The argument for keeping them both and letting Gauthier go is probably the one that most of us want to make, but again, with Babcock seeing Gauthier as a penalty kill option, he might have the role firmly locked up.

Based off of line rushes today, there seems to be some wavering about the 4C position, and if Gauthier doesn’t take it outright, he could be the odd man out.

Should we make peace with the above lines?

Well, we’ll probably see Hutchinson step in for Kaskisuo, correct that, we’ll definitely see Kaskisuo go back to the Marlies soon. And similarly we don’t know where players like Holl and Petan will fit in with group that didn’t play Monday and is scheduled to go tomorrow, but we seem to be very close and some candidates have been eliminated from consideration. Cuts seem pretty imminent at this point.
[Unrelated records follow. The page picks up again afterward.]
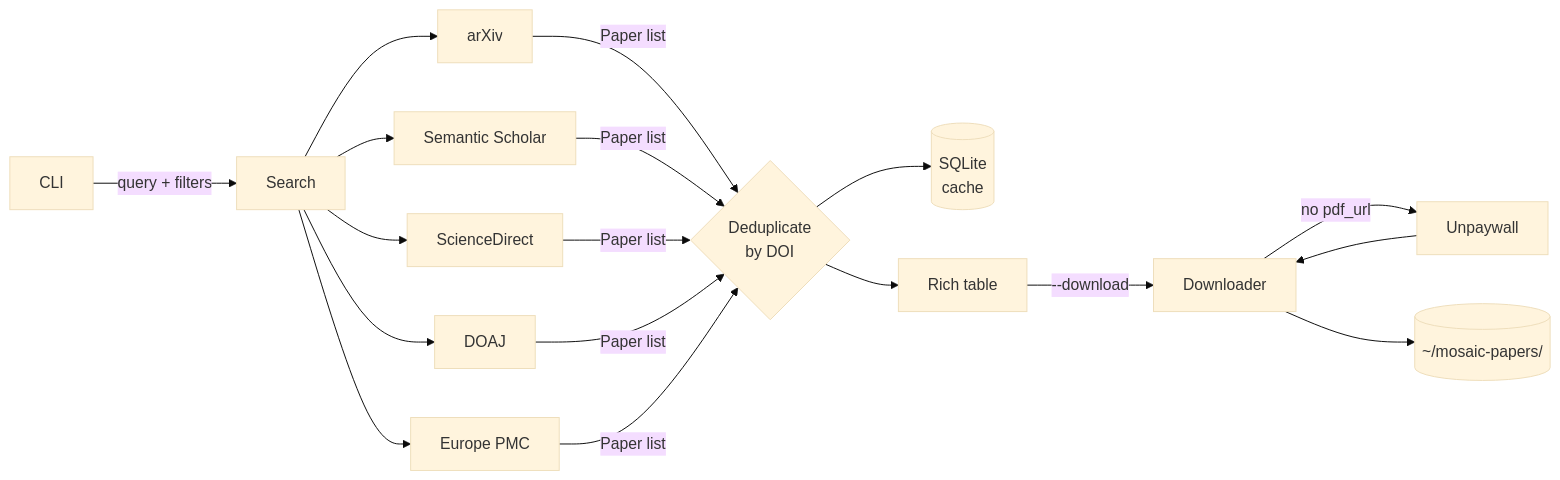
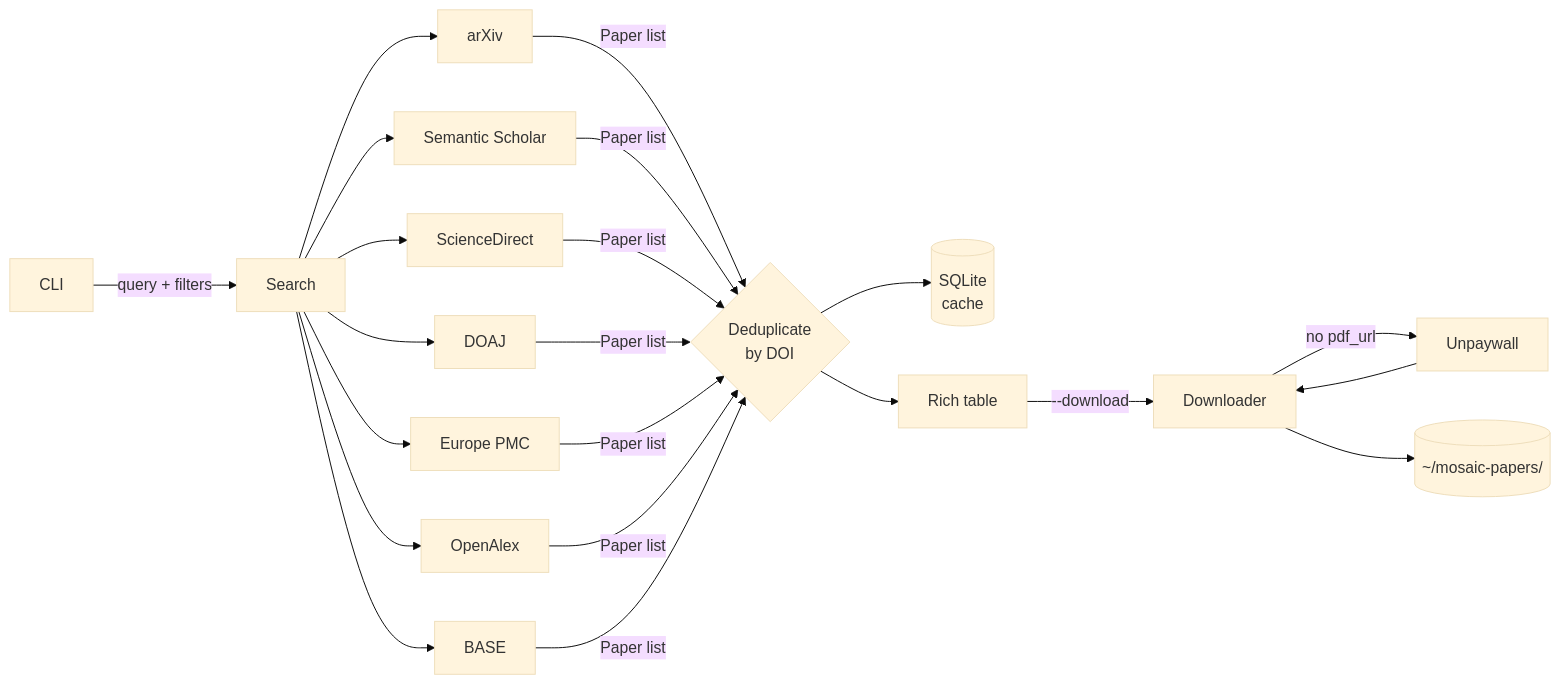
One commit to szaghi/mosaic changed the diagram in README.md. Above: the diagram before and after it, drawn with Mermaid (base theme). The commit also changed other lines of this file and 2 other files, not shown here.

Commit message:
docs: update all source listings to include OpenAlex and BASE

````diff
--- a/README.md
+++ b/README.md
@@ -142,12 +145,12 @@
 ```mermaid
 flowchart LR
     CLI -->|query + filters| Search
-    Search --> arXiv & SS[Semantic Scholar] & SD[ScienceDirect] & DOAJ & EPMC[Europe PMC]
-    arXiv & SS & SD & DOAJ & EPMC -->|Paper list| Dedup{Deduplicate\nby DOI}
+    Search --> arXiv & SS[Semantic Scholar] & SD[ScienceDirect] & DOAJ & EPMC[Europe PMC] & OA[OpenAlex] & BASE
+    arXiv & SS & SD & DOAJ & EPMC & OA & BASE -->|Paper list| Dedup{Deduplicate\nby DOI}
     Dedup --> Cache[(SQLite\ncache)]
     Dedup --> Table[Rich table]
     Table -->|--download| DL[Downloader]
     DL -->|no pdf_url| UPW[Unpaywall]
     UPW --> DL
     DL --> Disk[(~/mosaic-papers/)]
 ```
````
Last season Kyle Dubas waited until the 11th hour before putting his players on waivers, that story will probably be no different this year. In addition to those players requiring waivers, I wouldn’t rule out extended looks at Egor Korshkov and Timothy Liljegren, who have been solid in camp, but most certainly Marlies to start. There may still be some surprises, but we’re pretty close to knowing what product will be on the ice this year.